→ **THE PROBLEM**:
Here the job is to copy the data exactly and to exclude every image from it.

→ **SUPPLIED ENTRIES**:
☆ ☆ ☆ ☆

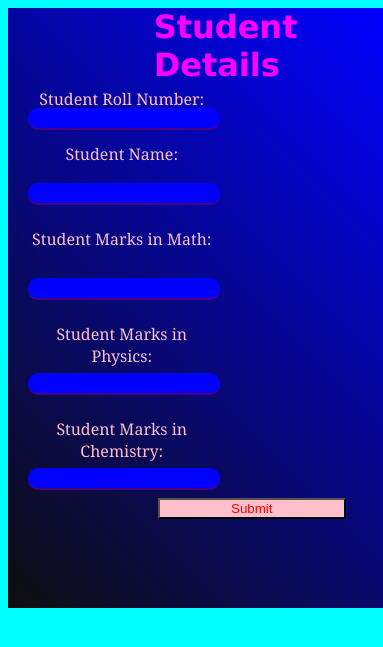
Repository: prm2711/javaapps
Page: eclipse-workspace/FirstProject/WebContent/index.html
An editor plug-in stored every save of this project. The page is shown before and after the next save, followed by the edit.
The browser window is 375 px wide. The page is 383 px wide, then 375 px, so the pictures cover 383 px, including what lies to the right of the window. The pictures show the whole page.

Above is the page before, as saved 2018-01-19 11:26:52.

### eclipse-workspace/FirstProject/WebContent/index.html
<!DOCTYPE html>
<html>
<head>
<meta charset="ISO-8859-1">
<title>Student form</title>
<link rel="stylesheet" type="text/css" href="css/format.css">
<meta name="viewport" content="width=device-width, initial-scale=1.0">
</head>
<body>
		<div class="top_container"></div>
		<div class="small_container1"></div>
		<div class="small_container2"></div>
		<div class="small_container3"></div>
		<div class="small_container4"></div>

		<div align="center" class="inner_container">
			<form method="post" action="InsertServlet"
				onsubmit="return validateForm()">

				<h1 class="heading">Student Details</h1>
				<p class="label1">Student Roll Number:</p>
				<br> <input class="text-box1" type="text" name="roll_no"
					id="roll_no"><br> <br>
				<p class="label2">Student Name:</p>
				<br> <input class="text-box2" type="text" name="student_name"
					id="student_name"><br> <br>
				<p class="label3">Student Marks in Math:</p>
				<br> <input class="text-box3" type="text" name="marks"
					id="marks"><br> <br>
				<p class="label4">Student Marks in Physics:</p>
				<br> <input class="text-box4" type="text" name="marksphy"
					id="marksphy"><br> <br>
				<p class="label5">Student Marks in Chemistry:</p>
				<br> <input class="text-box5" type="text" name="markschem"
					id="markschem"><br> <br>
					<input class="submitButton" type="submit" value="Submit">

			</form>
		</div>
		<div class="bottom_container"></div>

	<script src="js/insertdata.js"></script>
</body>
</html>

### eclipse-workspace/FirstProject/WebContent/css/format.css
body {
	background-color: cyan;
	width: 100%;
}

.inner_container {
	background-color: blue;
	background: linear-gradient(45deg, #0e0e0e, blue);
	position: relative;
	/*top: 50px;
	left: 350px;*/
	z-index: 2;
	margin: 0 auto;
	width: 100%;
	height: 600px;
}

.heading {
	color: magenta;
	font-family: Verdana, Geneva, sans-serif;
	padding-left: 10px;
}

form,.heading {
	width: 50%;
	margin: 0 auto;
}

.text-box1, .text-box2, .text-box3, .text-box4, .text-box5 {
	position: absolute;
	left: 20px;
	border: 0px;
	border-bottom: 2px indigo solid;
	border-radius: 10px;
	background: blue;
	color: white;
	font-family: Georgia;
}

.text-box1 {
	top: 100px;
}

.label2, .label3, .label4, .label5,.label1 {
	position: absolute;
	left: 20px;
	color: pink;
	font-family: Georgia;
}

.label1 {
	top: 80px;
}

.label2 {
	top: 135px;
}

.text-box2 {
	top: 175px;
}

.label3 {
	top: 220px;
}

.text-box3 {
	top: 270px;
}

.label4 {
	top: 315px;
}

.text-box4 {
	top: 365px;
}

.label5 {
	top: 410px;
}

.text-box5 {
	top: 460px;
}

.submitButton {
	position: absolute;
	background-color: pink;
	color: red;
	left: 150px;
	top: 490px;
	width: 35%;
	margin: 0 auto;
}

.submitButton:hover {
	background-color: #4caf50;
	color: white;
}

input,p {
	width: 35%;
	margin: 0 auto;
}

@media screen and (max-width: 700px) {
	body {
	width: 100%;
	}

	.inner-container {
		width: 100%;
	}

	form,.heading {
	width: 70%;
	}

	input,p,.submitButton {
	width: 50%;
	}

}

@media screen and (max-width: 400px) {

	body {
	width: 100%;
	}
	.inner-container {
		width: 100%;
	}

	form,.heading {
	width: 50%;
	}

	,input,p,.submitButton {
	width: 30%;
	}
}

### eclipse-workspace/FirstProject/WebContent/js/insertdata.js
/**
 *
 */
function validateForm() {
	var rollno = document.getElementById("roll_no").value;
	var student_name = document.getElementById("student_name").value;
	var marks = document.getElementById("marks").value;
	var marksphy = document.getElementById("marksphy").value;
	var markschem = document.getElementById("markschem").value;

	if (isNaN(rollno) == true || isNaN(marks) == true
			|| isNaN(marksphy) == true || isNaN(markschem) == true || rollno.length==0 || student_name.length==0 || marks.length==0 || marksphy.length==0 || markschem.length==0) {
		alert("Enter valid details");
		return false;
	}

	else {

		return true;
	}
}

After the next save:
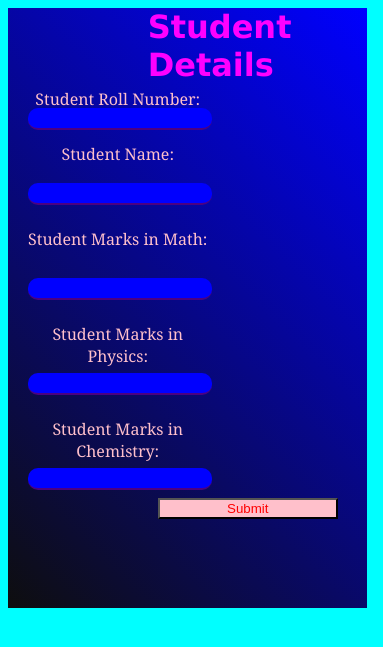
Saved 2 min 51 s later.
--- a/eclipse-workspace/FirstProject/WebContent/css/format.css
+++ b/eclipse-workspace/FirstProject/WebContent/css/format.css
@@ -1,6 +1,5 @@
 body {
 	background-color: cyan;
-	width: 100%;
 }
 
 .inner_container {
@@ -105,10 +104,6 @@ input,p {
 }
 
 @media screen and (max-width: 700px) {
-	body {
-	width: 100%;
-	}
-
 	.inner-container {
 		width: 100%;
 	}
@@ -124,10 +119,6 @@ input,p {
 }
 
 @media screen and (max-width: 400px) {
-
-	body {
-	width: 100%;
-	}
 	.inner-container {
 		width: 100%;
 	}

☆ ☆ ☆ ☆

→ **RESPONSE AREA**:
Repository: prm2711/javaapps
Page: eclipse-workspace/FirstProject/WebContent/index.html
An editor plug-in stored every save of this project. The page is shown before and after the next save, followed by the edit.
The browser window is 375 px wide. The page is 383 px wide, then 375 px, so the pictures cover 383 px, including what lies to the right of the window. The pictures show the whole page.

Above is the page before, as saved 2018-01-19 11:26:52.

### eclipse-workspace/FirstProject/WebContent/index.html
<!DOCTYPE html>
<html>
<head>
<meta charset="ISO-8859-1">
<title>Student form</title>
<link rel="stylesheet" type="text/css" href="css/format.css">
<meta name="viewport" content="width=device-width, initial-scale=1.0">
</head>
<body>
		<div class="top_container"></div>
		<div class="small_container1"></div>
		<div class="small_container2"></div>
		<div class="small_container3"></div>
		<div class="small_container4"></div>

		<div align="center" class="inner_container">
			<form method="post" action="InsertServlet"
				onsubmit="return validateForm()">

				<h1 class="heading">Student Details</h1>
				<p class="label1">Student Roll Number:</p>
				<br> <input class="text-box1" type="text" name="roll_no"
					id="roll_no"><br> <br>
				<p class="label2">Student Name:</p>
				<br> <input class="text-box2" type="text" name="student_name"
					id="student_name"><br> <br>
				<p class="label3">Student Marks in Math:</p>
				<br> <input class="text-box3" type="text" name="marks"
					id="marks"><br> <br>
				<p class="label4">Student Marks in Physics:</p>
				<br> <input class="text-box4" type="text" name="marksphy"
					id="marksphy"><br> <br>
				<p class="label5">Student Marks in Chemistry:</p>
				<br> <input class="text-box5" type="text" name="markschem"
					id="markschem"><br> <br>
					<input class="submitButton" type="submit" value="Submit">

			</form>
		</div>
		<div class="bottom_container"></div>

	<script src="js/insertdata.js"></script>
</body>
</html>

### eclipse-workspace/FirstProject/WebContent/css/format.css
body {
	background-color: cyan;
	width: 100%;
}

.inner_container {
	background-color: blue;
	background: linear-gradient(45deg, #0e0e0e, blue);
	position: relative;
	/*top: 50px;
	left: 350px;*/
	z-index: 2;
	margin: 0 auto;
	width: 100%;
	height: 600px;
}

.heading {
	color: magenta;
	font-family: Verdana, Geneva, sans-serif;
	padding-left: 10px;
}

form,.heading {
	width: 50%;
	margin: 0 auto;
}

.text-box1, .text-box2, .text-box3, .text-box4, .text-box5 {
	position: absolute;
	left: 20px;
	border: 0px;
	border-bottom: 2px indigo solid;
	border-radius: 10px;
	background: blue;
	color: white;
	font-family: Georgia;
}

.text-box1 {
	top: 100px;
}

.label2, .label3, .label4, .label5,.label1 {
	position: absolute;
	left: 20px;
	color: pink;
	font-family: Georgia;
}

.label1 {
	top: 80px;
}

.label2 {
	top: 135px;
}

.text-box2 {
	top: 175px;
}

.label3 {
	top: 220px;
}

.text-box3 {
	top: 270px;
}

.label4 {
	top: 315px;
}

.text-box4 {
	top: 365px;
}

.label5 {
	top: 410px;
}

.text-box5 {
	top: 460px;
}

.submitButton {
	position: absolute;
	background-color: pink;
	color: red;
	left: 150px;
	top: 490px;
	width: 35%;
	margin: 0 auto;
}

.submitButton:hover {
	background-color: #4caf50;
	color: white;
}

input,p {
	width: 35%;
	margin: 0 auto;
}

@media screen and (max-width: 700px) {
	body {
	width: 100%;
	}

	.inner-container {
		width: 100%;
	}

	form,.heading {
	width: 70%;
	}

	input,p,.submitButton {
	width: 50%;
	}

}

@media screen and (max-width: 400px) {

	body {
	width: 100%;
	}
	.inner-container {
		width: 100%;
	}

	form,.heading {
	width: 50%;
	}

	,input,p,.submitButton {
	width: 30%;
	}
}

### eclipse-workspace/FirstProject/WebContent/js/insertdata.js
/**
 *
 */
function validateForm() {
	var rollno = document.getElementById("roll_no").value;
	var student_name = document.getElementById("student_name").value;
	var marks = document.getElementById("marks").value;
	var marksphy = document.getElementById("marksphy").value;
	var markschem = document.getElementById("markschem").value;

	if (isNaN(rollno) == true || isNaN(marks) == true
			|| isNaN(marksphy) == true || isNaN(markschem) == true || rollno.length==0 || student_name.length==0 || marks.length==0 || marksphy.length==0 || markschem.length==0) {
		alert("Enter valid details");
		return false;
	}

	else {

		return true;
	}
}

After the next save:
Saved 2 min 51 s later.
--- a/eclipse-workspace/FirstProject/WebContent/css/format.css
+++ b/eclipse-workspace/FirstProject/WebContent/css/format.css
@@ -1,6 +1,5 @@
 body {
 	background-color: cyan;
-	width: 100%;
 }
 
 .inner_container {
@@ -105,10 +104,6 @@ input,p {
 }
 
 @media screen and (max-width: 700px) {
-	body {
-	width: 100%;
-	}
-
 	.inner-container {
 		width: 100%;
 	}
@@ -124,10 +119,6 @@ input,p {
 }
 
 @media screen and (max-width: 400px) {
-
-	body {
-	width: 100%;
-	}
 	.inner-container {
 		width: 100%;
 	}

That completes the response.